"Health is health ... it's human beings," he said.
"You need to have somebody at the end to receive and manage the information and work with the end-user or the patient so that you can broker some sort of decision process.
"Human interactions are a mechanism for helping people come to the best decision and I think human interactions are enabled by ehealth because it brings to that conversation a much more sophisticated level of information that two people can discuss and make decisions about."
Interestingly the limitations and risks of this system also have their roots in the human condition.
"Modes of practice is the real limitation. If you have been brought up practising a certain way and technology changes, some of us are not so attuned to technology and maximising the benefit of it."
Despite this, data show the uptake of ehealth solutions and practices has been strong - fastest in the areas of surgery where cutting-edge technology is fervently pursued. However, it has been slower in the areas that rely on a high level of human interaction.
Medical technology doesn't save money, it improves value.Professor Rod McClure
The risks of the ehealth system are akin to many associated with traditional medical practice but may be ameliorated in some ways by new technologies.
"These aren't bogeyman risks," McClure said.
"They are risks of practising medicine and engaging in health.

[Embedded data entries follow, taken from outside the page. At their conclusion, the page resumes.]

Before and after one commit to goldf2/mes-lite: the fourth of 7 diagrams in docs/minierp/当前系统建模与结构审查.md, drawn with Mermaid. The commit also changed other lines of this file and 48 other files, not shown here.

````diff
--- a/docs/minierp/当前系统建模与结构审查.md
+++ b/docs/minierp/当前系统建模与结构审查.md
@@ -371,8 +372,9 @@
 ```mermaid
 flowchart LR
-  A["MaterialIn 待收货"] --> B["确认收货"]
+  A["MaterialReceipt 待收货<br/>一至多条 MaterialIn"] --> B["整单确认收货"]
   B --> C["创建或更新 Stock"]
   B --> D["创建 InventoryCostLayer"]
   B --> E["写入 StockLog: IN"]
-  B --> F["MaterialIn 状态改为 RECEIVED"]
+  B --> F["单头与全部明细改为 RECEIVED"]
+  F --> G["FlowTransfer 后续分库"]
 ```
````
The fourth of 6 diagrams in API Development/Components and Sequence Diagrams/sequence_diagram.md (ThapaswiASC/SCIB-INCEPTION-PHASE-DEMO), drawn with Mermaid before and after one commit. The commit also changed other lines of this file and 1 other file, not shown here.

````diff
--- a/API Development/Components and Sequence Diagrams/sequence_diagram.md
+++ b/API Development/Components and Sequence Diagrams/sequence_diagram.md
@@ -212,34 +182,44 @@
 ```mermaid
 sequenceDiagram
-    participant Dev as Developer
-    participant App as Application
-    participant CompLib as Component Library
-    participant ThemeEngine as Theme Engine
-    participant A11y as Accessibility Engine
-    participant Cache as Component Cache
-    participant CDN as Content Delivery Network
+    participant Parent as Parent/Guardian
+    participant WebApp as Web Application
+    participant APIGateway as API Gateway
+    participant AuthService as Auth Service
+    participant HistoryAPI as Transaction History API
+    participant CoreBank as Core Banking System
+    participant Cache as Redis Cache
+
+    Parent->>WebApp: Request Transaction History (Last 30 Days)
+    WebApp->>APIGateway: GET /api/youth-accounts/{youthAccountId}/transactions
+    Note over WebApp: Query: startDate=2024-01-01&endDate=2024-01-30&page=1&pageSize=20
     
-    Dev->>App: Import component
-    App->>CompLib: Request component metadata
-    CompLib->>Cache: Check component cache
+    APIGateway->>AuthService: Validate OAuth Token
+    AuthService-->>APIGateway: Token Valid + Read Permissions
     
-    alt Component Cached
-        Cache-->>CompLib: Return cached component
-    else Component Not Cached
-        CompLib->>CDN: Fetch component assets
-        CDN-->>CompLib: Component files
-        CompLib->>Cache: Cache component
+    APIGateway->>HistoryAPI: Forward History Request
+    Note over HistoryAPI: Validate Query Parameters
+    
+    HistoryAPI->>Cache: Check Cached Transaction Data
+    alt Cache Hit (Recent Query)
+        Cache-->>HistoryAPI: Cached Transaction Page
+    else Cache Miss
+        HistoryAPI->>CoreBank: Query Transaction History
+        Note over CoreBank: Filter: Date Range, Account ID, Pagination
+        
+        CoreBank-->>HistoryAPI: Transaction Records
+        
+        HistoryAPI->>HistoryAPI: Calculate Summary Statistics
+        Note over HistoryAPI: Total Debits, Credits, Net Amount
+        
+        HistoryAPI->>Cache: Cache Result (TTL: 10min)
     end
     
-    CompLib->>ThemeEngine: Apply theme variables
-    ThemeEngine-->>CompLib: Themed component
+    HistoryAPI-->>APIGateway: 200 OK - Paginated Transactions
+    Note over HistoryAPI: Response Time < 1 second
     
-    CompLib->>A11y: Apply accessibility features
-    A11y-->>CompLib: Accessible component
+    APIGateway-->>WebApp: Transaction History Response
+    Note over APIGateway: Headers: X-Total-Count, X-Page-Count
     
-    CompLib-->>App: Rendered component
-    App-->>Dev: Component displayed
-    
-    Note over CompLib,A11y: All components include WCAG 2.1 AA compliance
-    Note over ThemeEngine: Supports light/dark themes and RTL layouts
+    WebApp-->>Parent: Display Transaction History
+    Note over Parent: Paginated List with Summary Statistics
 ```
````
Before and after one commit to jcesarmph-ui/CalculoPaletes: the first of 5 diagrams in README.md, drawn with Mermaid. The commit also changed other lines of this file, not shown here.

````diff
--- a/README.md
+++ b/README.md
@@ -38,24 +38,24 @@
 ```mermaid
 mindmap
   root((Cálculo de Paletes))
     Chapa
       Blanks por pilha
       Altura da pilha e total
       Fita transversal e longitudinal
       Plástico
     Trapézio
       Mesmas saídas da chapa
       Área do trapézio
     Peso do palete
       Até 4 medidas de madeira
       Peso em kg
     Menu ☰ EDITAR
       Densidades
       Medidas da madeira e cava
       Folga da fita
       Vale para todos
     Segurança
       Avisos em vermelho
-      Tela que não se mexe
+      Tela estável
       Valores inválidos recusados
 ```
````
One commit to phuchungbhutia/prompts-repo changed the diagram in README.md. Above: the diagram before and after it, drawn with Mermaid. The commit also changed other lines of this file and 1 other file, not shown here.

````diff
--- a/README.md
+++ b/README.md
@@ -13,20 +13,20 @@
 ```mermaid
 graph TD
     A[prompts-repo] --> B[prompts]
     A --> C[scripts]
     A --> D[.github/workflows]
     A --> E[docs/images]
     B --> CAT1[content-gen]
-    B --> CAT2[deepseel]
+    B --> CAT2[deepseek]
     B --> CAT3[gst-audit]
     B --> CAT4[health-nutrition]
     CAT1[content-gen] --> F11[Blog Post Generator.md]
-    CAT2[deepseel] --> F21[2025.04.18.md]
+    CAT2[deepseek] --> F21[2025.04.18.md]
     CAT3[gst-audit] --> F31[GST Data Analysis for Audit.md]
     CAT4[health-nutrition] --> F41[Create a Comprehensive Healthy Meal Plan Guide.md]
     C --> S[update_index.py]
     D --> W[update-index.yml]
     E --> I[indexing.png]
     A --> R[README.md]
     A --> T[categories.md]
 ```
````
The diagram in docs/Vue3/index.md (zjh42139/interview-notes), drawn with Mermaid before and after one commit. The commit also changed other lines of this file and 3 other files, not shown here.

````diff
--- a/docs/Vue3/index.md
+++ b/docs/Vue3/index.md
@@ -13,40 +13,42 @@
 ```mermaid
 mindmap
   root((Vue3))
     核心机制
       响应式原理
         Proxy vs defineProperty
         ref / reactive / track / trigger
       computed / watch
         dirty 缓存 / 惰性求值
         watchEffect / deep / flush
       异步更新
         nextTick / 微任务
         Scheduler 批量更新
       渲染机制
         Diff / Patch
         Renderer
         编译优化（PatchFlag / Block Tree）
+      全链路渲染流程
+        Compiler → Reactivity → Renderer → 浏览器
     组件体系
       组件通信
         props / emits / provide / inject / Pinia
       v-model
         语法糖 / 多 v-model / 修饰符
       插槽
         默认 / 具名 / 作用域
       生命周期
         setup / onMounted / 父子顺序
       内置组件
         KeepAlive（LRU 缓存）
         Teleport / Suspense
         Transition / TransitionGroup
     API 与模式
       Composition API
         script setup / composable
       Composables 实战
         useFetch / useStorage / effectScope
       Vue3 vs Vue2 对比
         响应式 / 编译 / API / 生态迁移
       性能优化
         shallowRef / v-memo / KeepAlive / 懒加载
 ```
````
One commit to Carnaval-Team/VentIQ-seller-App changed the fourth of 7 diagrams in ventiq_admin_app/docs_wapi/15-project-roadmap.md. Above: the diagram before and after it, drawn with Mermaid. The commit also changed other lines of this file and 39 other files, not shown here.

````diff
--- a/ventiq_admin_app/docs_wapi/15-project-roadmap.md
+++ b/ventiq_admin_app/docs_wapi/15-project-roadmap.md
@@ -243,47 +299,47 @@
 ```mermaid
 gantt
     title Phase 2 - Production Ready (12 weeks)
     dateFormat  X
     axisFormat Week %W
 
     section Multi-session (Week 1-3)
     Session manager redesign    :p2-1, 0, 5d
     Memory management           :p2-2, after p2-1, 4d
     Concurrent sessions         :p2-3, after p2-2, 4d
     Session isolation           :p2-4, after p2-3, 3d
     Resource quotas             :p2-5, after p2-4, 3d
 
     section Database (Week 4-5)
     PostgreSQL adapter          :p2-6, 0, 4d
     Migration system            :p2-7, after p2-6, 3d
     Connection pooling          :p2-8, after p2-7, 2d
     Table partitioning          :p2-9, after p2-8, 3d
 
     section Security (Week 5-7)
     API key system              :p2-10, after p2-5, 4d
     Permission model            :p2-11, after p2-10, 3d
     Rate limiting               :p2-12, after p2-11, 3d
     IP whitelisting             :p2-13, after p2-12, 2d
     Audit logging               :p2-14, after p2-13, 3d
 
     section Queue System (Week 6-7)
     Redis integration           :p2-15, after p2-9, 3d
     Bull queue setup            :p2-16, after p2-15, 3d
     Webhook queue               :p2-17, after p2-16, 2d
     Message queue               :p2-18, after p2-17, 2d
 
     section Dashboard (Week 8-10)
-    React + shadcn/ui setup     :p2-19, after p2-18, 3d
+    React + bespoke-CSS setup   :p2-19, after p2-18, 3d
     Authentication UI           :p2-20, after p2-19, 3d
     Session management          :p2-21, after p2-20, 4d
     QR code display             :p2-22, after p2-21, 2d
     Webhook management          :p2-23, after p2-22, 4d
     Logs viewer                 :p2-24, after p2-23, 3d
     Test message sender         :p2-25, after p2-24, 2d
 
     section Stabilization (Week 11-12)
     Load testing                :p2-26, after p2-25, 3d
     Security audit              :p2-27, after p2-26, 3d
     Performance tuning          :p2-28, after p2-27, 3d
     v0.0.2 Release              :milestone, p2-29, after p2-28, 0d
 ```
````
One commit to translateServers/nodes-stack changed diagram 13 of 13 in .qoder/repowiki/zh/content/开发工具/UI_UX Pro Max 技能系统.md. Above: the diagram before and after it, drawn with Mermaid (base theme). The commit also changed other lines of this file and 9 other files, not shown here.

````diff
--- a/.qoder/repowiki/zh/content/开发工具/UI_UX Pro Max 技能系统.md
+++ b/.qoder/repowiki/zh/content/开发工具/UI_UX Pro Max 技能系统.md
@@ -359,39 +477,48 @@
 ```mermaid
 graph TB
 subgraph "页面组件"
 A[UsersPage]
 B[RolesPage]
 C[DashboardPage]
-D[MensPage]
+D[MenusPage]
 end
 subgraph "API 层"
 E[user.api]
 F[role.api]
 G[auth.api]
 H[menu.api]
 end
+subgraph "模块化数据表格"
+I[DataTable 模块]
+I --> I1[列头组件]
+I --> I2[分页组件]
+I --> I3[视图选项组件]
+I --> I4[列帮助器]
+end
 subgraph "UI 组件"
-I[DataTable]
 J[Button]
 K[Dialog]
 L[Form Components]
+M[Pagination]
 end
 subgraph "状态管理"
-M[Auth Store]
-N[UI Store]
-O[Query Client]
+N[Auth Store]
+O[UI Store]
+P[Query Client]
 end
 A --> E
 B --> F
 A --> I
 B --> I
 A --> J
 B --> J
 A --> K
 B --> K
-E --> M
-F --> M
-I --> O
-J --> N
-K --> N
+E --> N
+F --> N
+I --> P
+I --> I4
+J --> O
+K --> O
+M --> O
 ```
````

"Checks and balances need to be examined and interpretations need to be checked, data needs to be quality data, you need to weigh up all the range of other factors that might be involved and not jump to conclusions.
"These are the skills that clinicians would normally have in any kind of sphere.
"We can find ways that this new technology helps overcome human error, but we don't want to lose some of that human element either otherwise you lose some of the value of the exchange."
So how much is all this going to cost and will it come at the expense of conventional health services?
"Medical technology doesn't save money, it improves value," McClure said.
"This doesn't necessarily need new money but it does need some ...we just need to make sure we distribute the funds available in the most efficient, effective way.
"There is a tendency to sit with the processes we've got and try and use those to produce the outcomes we're after.
"Now is a bit of a moment as everyone is starting to talk about service failure. You can't keep doing the same thing and expect to get a different outcome.
"Now's the time people are going to have to be brave enough to say let's use a different hammer."
Lyndell Whyte is a journalist with Australian Community Media, based in Tasmania. UNE is a partner in the Future Focus project.